Democrats press FEC pick to recuse himself from Trump matters

Democrats press FEC pick to recuse himself from Trump matters
© Greg Nash

Democrats on the Senate Rules Committee grilled President TrumpDonald John TrumpBubba Wallace to be driver of Michael Jordan, Denny Hamlin NASCAR team Graham: GOP will confirm Trump's Supreme Court nominee before the election Southwest Airlines, unions call for six-month extension of government aid MORE's nominee to the Federal Election Commission (FEC), the government's campaign watchdog, on Tuesday, urging him to recuse himself from any matters involving the president.

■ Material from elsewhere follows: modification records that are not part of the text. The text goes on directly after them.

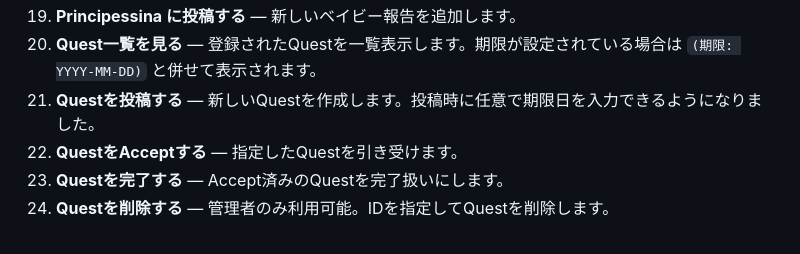
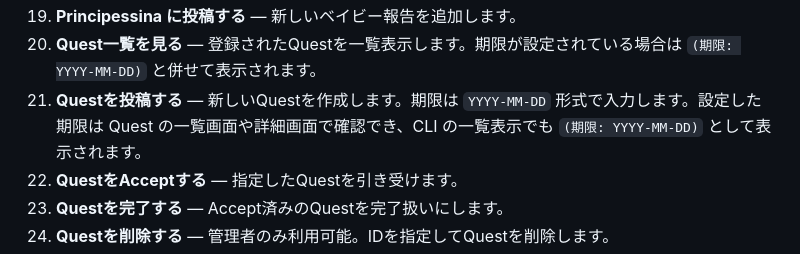
Before and after one commit to leococonut8585/Famigliapp, a Markdown page: README.md, the part around the change. Rendered like a GitHub page.

Commit message:
Update quest instructions

```diff
--- a/README.md
+++ b/README.md
@@ -32,7 +32,7 @@ python run.py
 18. **Principessina を見る** ― ベイビー報告の一覧を表示します。
 19. **Principessina に投稿する** ― 新しいベイビー報告を追加します。
 20. **Quest一覧を見る** ― 登録されたQuestを一覧表示します。期限が設定されている場合は `(期限: YYYY-MM-DD)` と併せて表示されます。
-21. **Questを投稿する** ― 新しいQuestを作成します。投稿時に任意で期限日を入力できるようになりました。
+21. **Questを投稿する** ― 新しいQuestを作成します。期限は `YYYY-MM-DD` 形式で入力します。設定した期限は Quest の一覧画面や詳細画面で確認でき、CLI の一覧表示でも `(期限: YYYY-MM-DD)` として表示されます。
 22. **QuestをAcceptする** ― 指定したQuestを引き受けます。
 23. **Questを完了する** ― Accept済みのQuestを完了扱いにします。
 24. **Questを削除する** ― 管理者のみ利用可能。IDを指定してQuestを削除します。
```
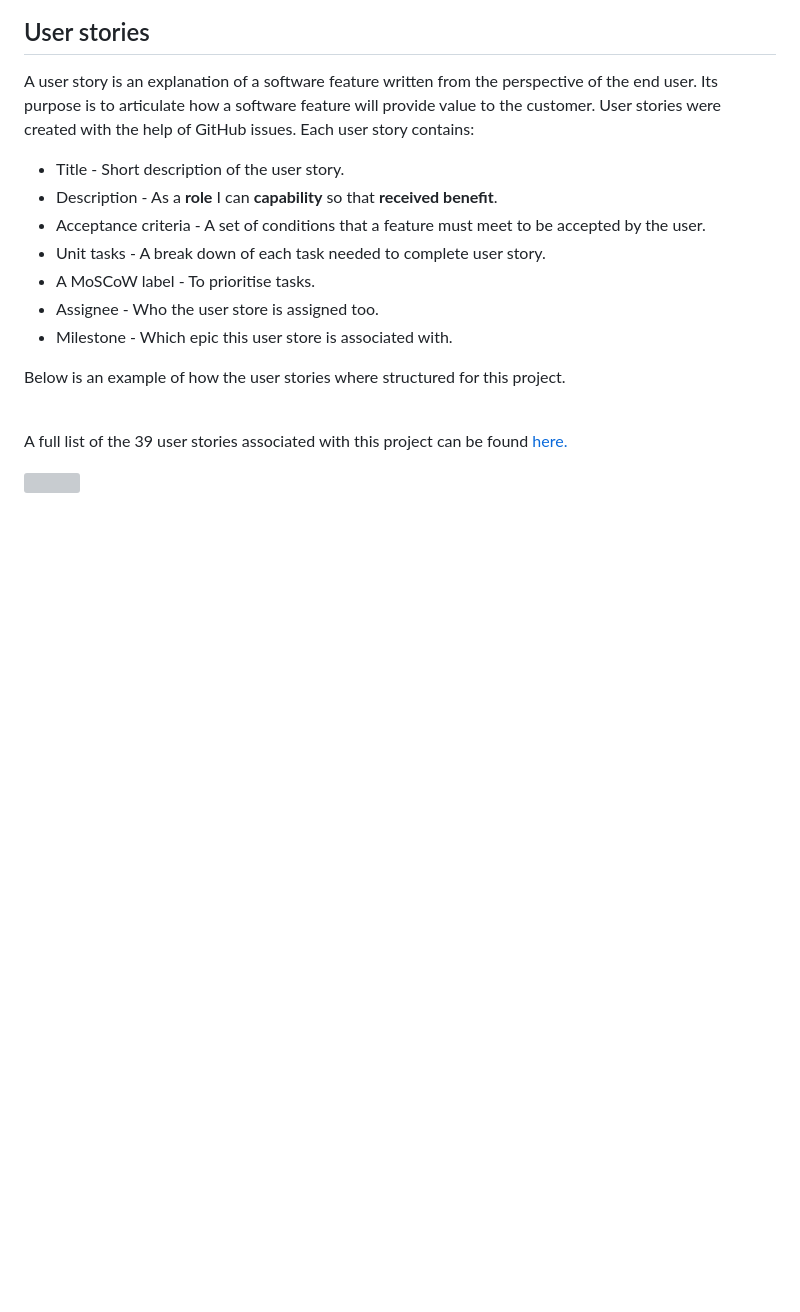
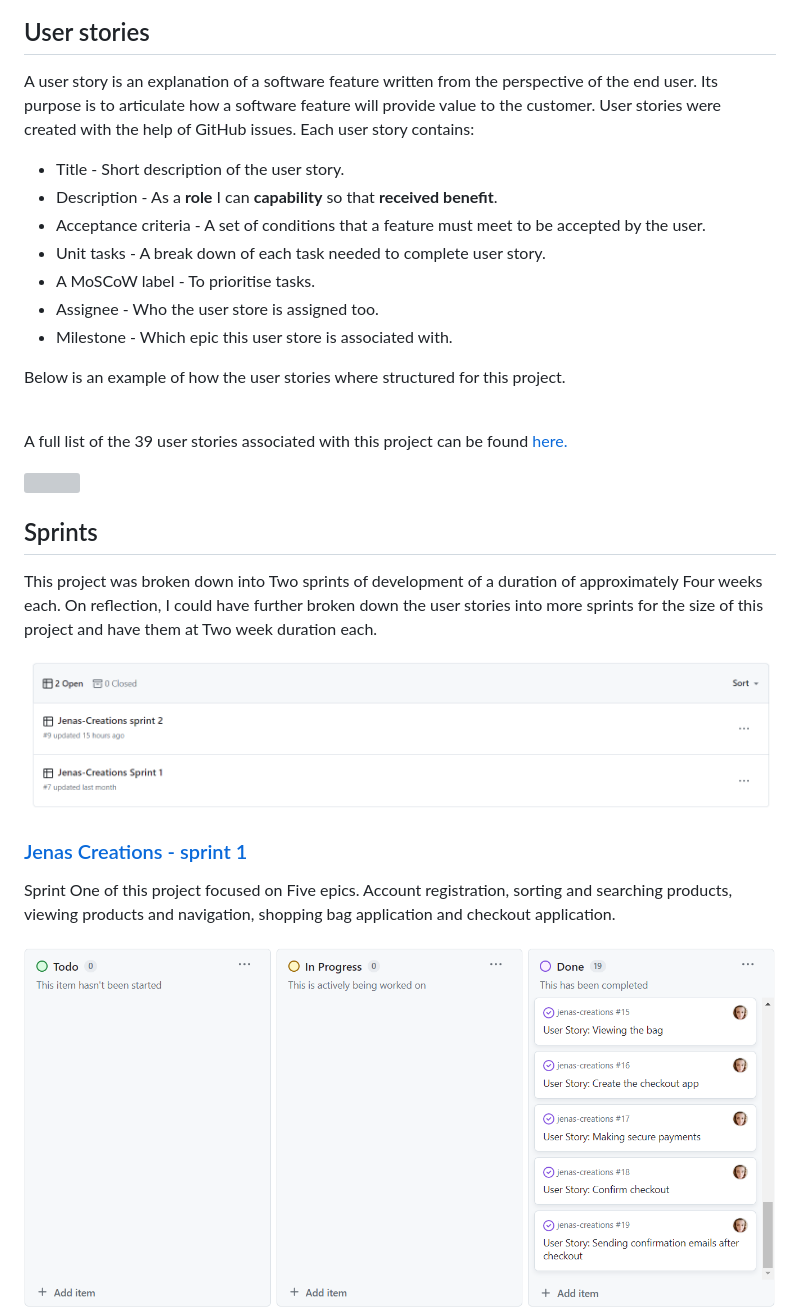
Before and after one commit to leoniemclaughlin7/jenas-creations, a Markdown page: docs/AGILE.md, the part around the change printed below. Drawn GitHub-style; pictures changed too: docs/agile_images/sprint-1.png (added), docs/agile_images/sprints.png (added); blank space fills up the shorter version; grey boxes are pictures that could not be loaded.

Commit message:
Docs: add sprints section to AGILE.md

```diff
--- a/docs/AGILE.md
+++ b/docs/AGILE.md
@@ -116,3 +116,17 @@ Below is an example of how the user stories where structured for this project.
 A full list of the 39 user stories associated with this project can be found [here.](https://github.com/leoniemclaughlin7/jenas-creations/issues?q=is%3Aissue+is%3Aclosed)
 
 <img  src="../docs/agile_images/user-story.png">
+
+
+## Sprints
+
+This project was broken down into Two sprints of development of a duration of approximately Four weeks each. On reflection, I could have further broken down the user stories into more sprints for the size of this project and have them at Two week duration each.
+
+<img  src="../docs/agile_images/sprints.png">
+
+### [Jenas Creations - sprint 1](https://github.com/users/leoniemclaughlin7/projects/7)
+
+Sprint One of this project focused on Five epics. Account registration, sorting and searching products, viewing products and navigation, shopping bag application and checkout application.
+
+<img  src="../docs/agile_images/sprint-1.png">
+
```
Also changed, not shown: other parts of docs/AGILE.md (+52 -0 lines), docs/agile_images/sprint-2.png (added).
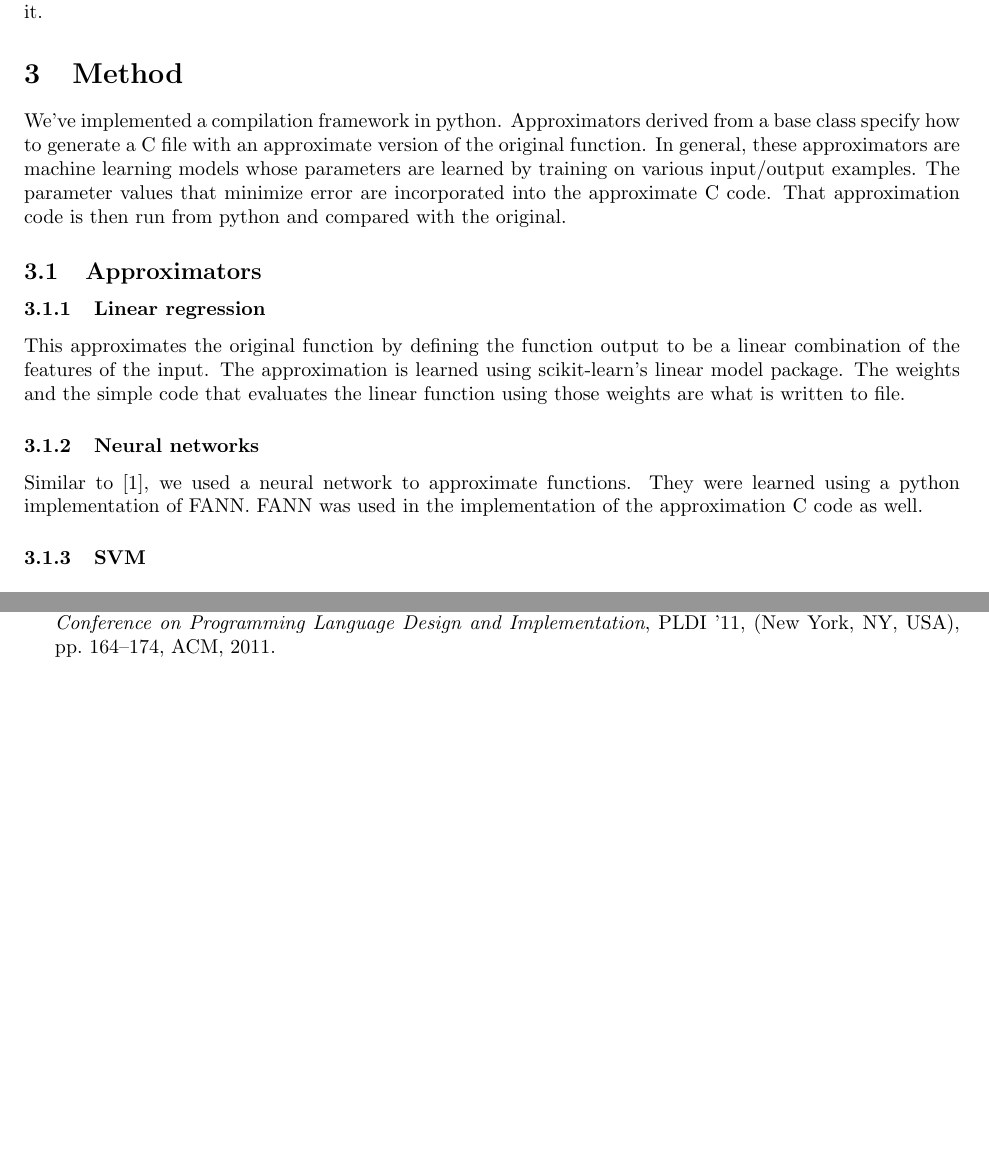
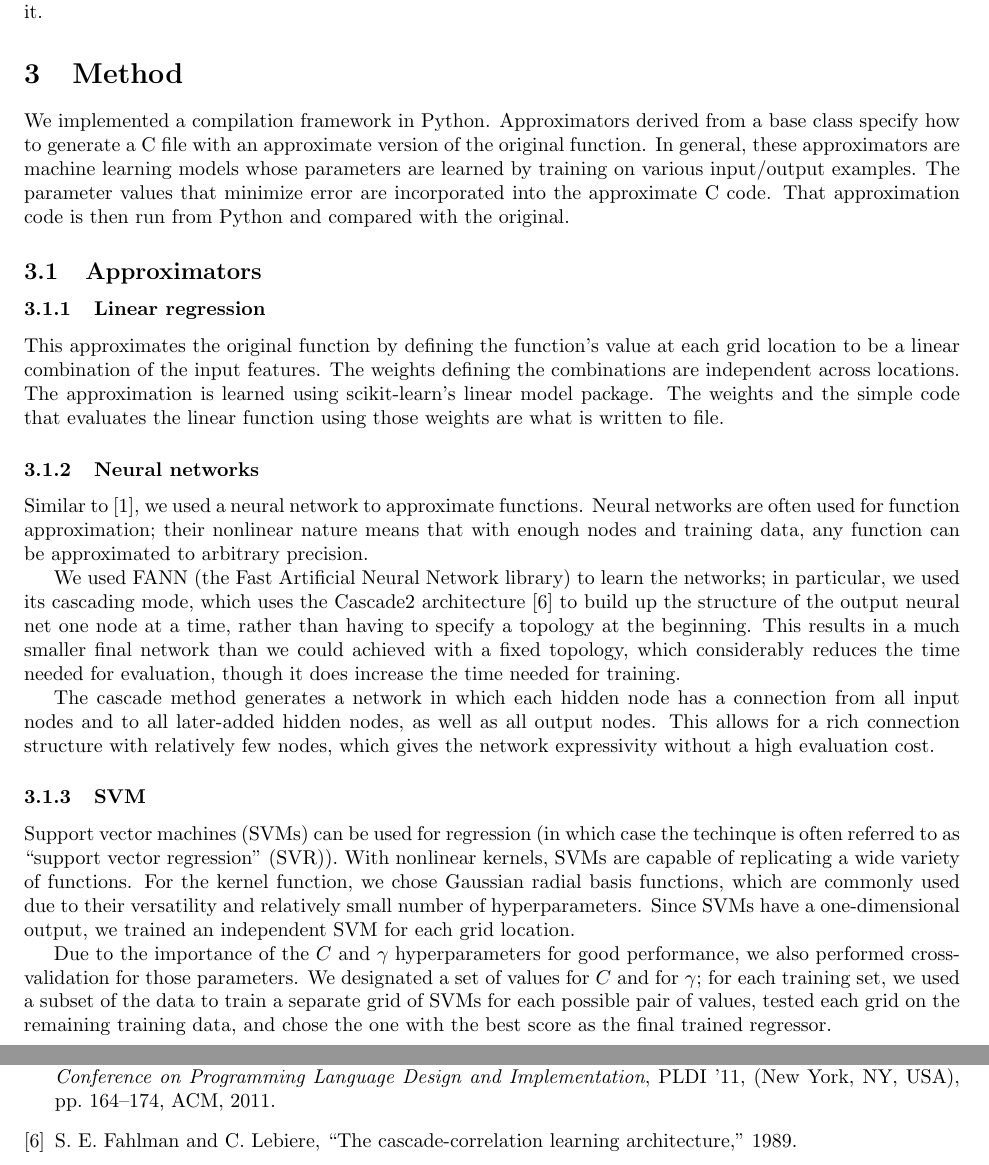
Before and after one commit to bhumbers/745approx, a LaTeX document (finalreport/finalreport.tex): two parts of pages 2 and 6 of 6, joined at a grey line, cut so that both start at the same text, the shorter picture padded with empty space. Compiled offline with pdfLaTeX.

Commit message:
Added notes in report about SVM and neural nets.

```diff
--- a/finalreport/finalreport.tex
+++ b/finalreport/finalreport.tex
@@ -33,21 +33,27 @@ An alterative to marking specific code sections or functions as ``approximable''
   \caption{TODO: System Diagram}
 \end{figure}
 
-We've implemented a compilation framework in python. Approximators derived from a base class specify how to generate a C file with an approximate version of the original function. In general, these approximators are machine learning models whose parameters are learned by training on various input/output examples. The parameter values that minimize error are incorporated into the approximate C code. That approximation code is then run from python and compared with the original.
+We implemented a compilation framework in Python. Approximators derived from a base class specify how to generate a C file with an approximate version of the original function. In general, these approximators are machine learning models whose parameters are learned by training on various input/output examples. The parameter values that minimize error are incorporated into the approximate C code. That approximation code is then run from Python and compared with the original.
 
 \subsection{Approximators}
 
 \subsubsection{Linear regression}
 
-This approximates the original function by defining the function output to be a linear combination of the features of the input. The approximation is learned using scikit-learn's linear model package. The weights and the simple code that evaluates the linear function using those weights are what is written to file.
+This approximates the original function by defining the function's value at each grid location to be a linear combination of the input features. The weights defining the combinations are independent across locations. The approximation is learned using scikit-learn's linear model package. The weights and the simple code that evaluates the linear function using those weights are what is written to file.
 
 \subsubsection{Neural networks}
 
-Similar to \cite{Esmaeilzadeh12}, we used a neural network to approximate functions. They were learned using a python implementation of FANN. FANN was used in the implementation of the approximation C code as well. % Danny: add any other notes here about what kind neural network we learned or whatnot
+Similar to \cite{Esmaeilzadeh12}, we used a neural network to approximate functions. Neural networks are often used for function approximation; their nonlinear nature means that with enough nodes and training data, any function can be approximated to arbitrary precision.
+
+We used FANN (the Fast Artificial Neural Network library) to learn the networks; in particular, we used its cascading mode, which uses the Cascade2 architecture~\cite{fahlman} to build up the structure of the output neural net one node at a time, rather than having to specify a topology at the beginning. This results in a much smaller final network than we could achieved with a fixed topology, which considerably reduces the time needed for evaluation, though it does increase the time needed for training.
+
+The cascade method generates a network in which each hidden node has a connection from all input nodes and to all later-added hidden nodes, as well as all output nodes. This allows for a rich connection structure with relatively few nodes, which gives the network expressivity without a high evaluation cost.
 
 \subsubsection{SVM}
 
-%TBA by Danny.
+Support vector machines (SVMs) can be used for regression (in which case the techinque is often referred to as ``support vector regression'' (SVR)). With nonlinear kernels, SVMs are capable of replicating a wide variety of functions. For the kernel function, we chose Gaussian radial basis functions, which are commonly used due to their versatility and relatively small number of hyperparameters. Since SVMs have a one-dimensional output, we trained an independent SVM for each grid location.
+
+Due to the importance of the $C$ and $\gamma$ hyperparameters for good performance, we also performed cross-validation for those parameters. We designated a set of values for $C$ and for $\gamma$; for each training set, we used a subset of the data to train a separate grid of SVMs for each possible pair of values, tested each grid on the remaining training data, and chose the one with the best score as the final trained regressor.
 
 \section{Evaluation}
 
```
Also changed, not shown: finalreport/sources.bib (+8 -1 lines), finalreport/finalreport.tex (2 more changed lines).
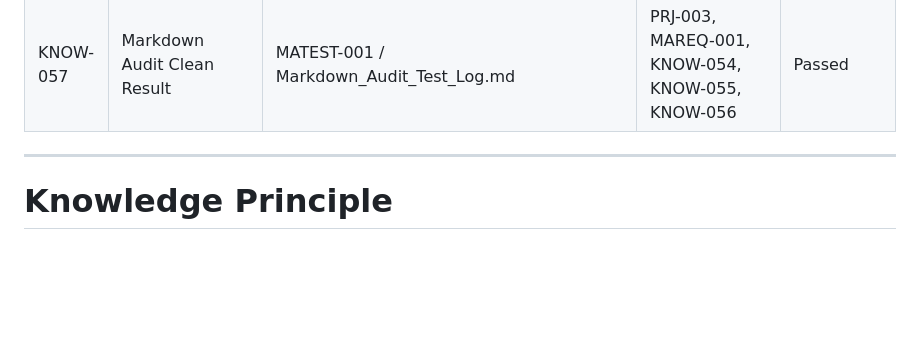
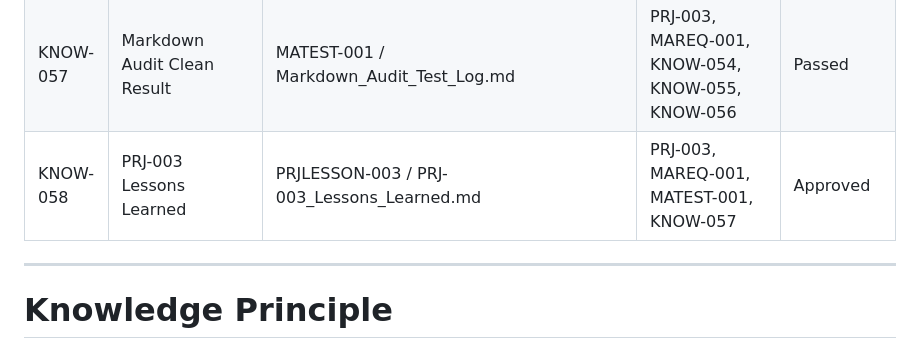
Before and after one commit to Abdulrahmanalsakkaf51/ALSAKKAF-HOLDING-GROUP, a Markdown page: 01_Holding_Company/01_Governance/Knowledge_Register.md, the part around the change. Rendered like a GitHub page; blank space fills up the shorter version.

Commit message:
Document PRJ-003 lessons learned

```diff
--- a/01_Holding_Company/01_Governance/Knowledge_Register.md
+++ b/01_Holding_Company/01_Governance/Knowledge_Register.md
@@ -89,6 +89,7 @@ Its purpose is to identify where every approved concept, document, lesson, polic
 | KNOW-055 | Markdown Audit Tool Test Log | MATEST-001 / Markdown_Audit_Test_Log.md | PRJ-003, MAREQ-001, KNOW-054 | Passed |
 | KNOW-056 | Markdown Audit Tool v0.2 Improvement | markdown_audit.py / 09_AI_Systems/02_Tools/Markdown_Audit | PRJ-003, MAREQ-001, KNOW-054, KNOW-055 | Working Prototype |
 | KNOW-057 | Markdown Audit Clean Result | MATEST-001 / Markdown_Audit_Test_Log.md | PRJ-003, MAREQ-001, KNOW-054, KNOW-055, KNOW-056 | Passed |
+| KNOW-058 | PRJ-003 Lessons Learned | PRJLESSON-003 / PRJ-003_Lessons_Learned.md | PRJ-003, MAREQ-001, MATEST-001, KNOW-057 | Approved |
 
 
 
```
Also changed, not shown: 2 other files.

But Trump's pick, Trey Trainor, said he would not accept a "blanket recusal" if confirmed.

“My plan is to follow the same recusal regime as every other member of the commission,” Trainor told the committee, adding that he will have a conversation with FEC advisers about the appropriate steps to take if needed to recuse himself from any agency matters involving Trump.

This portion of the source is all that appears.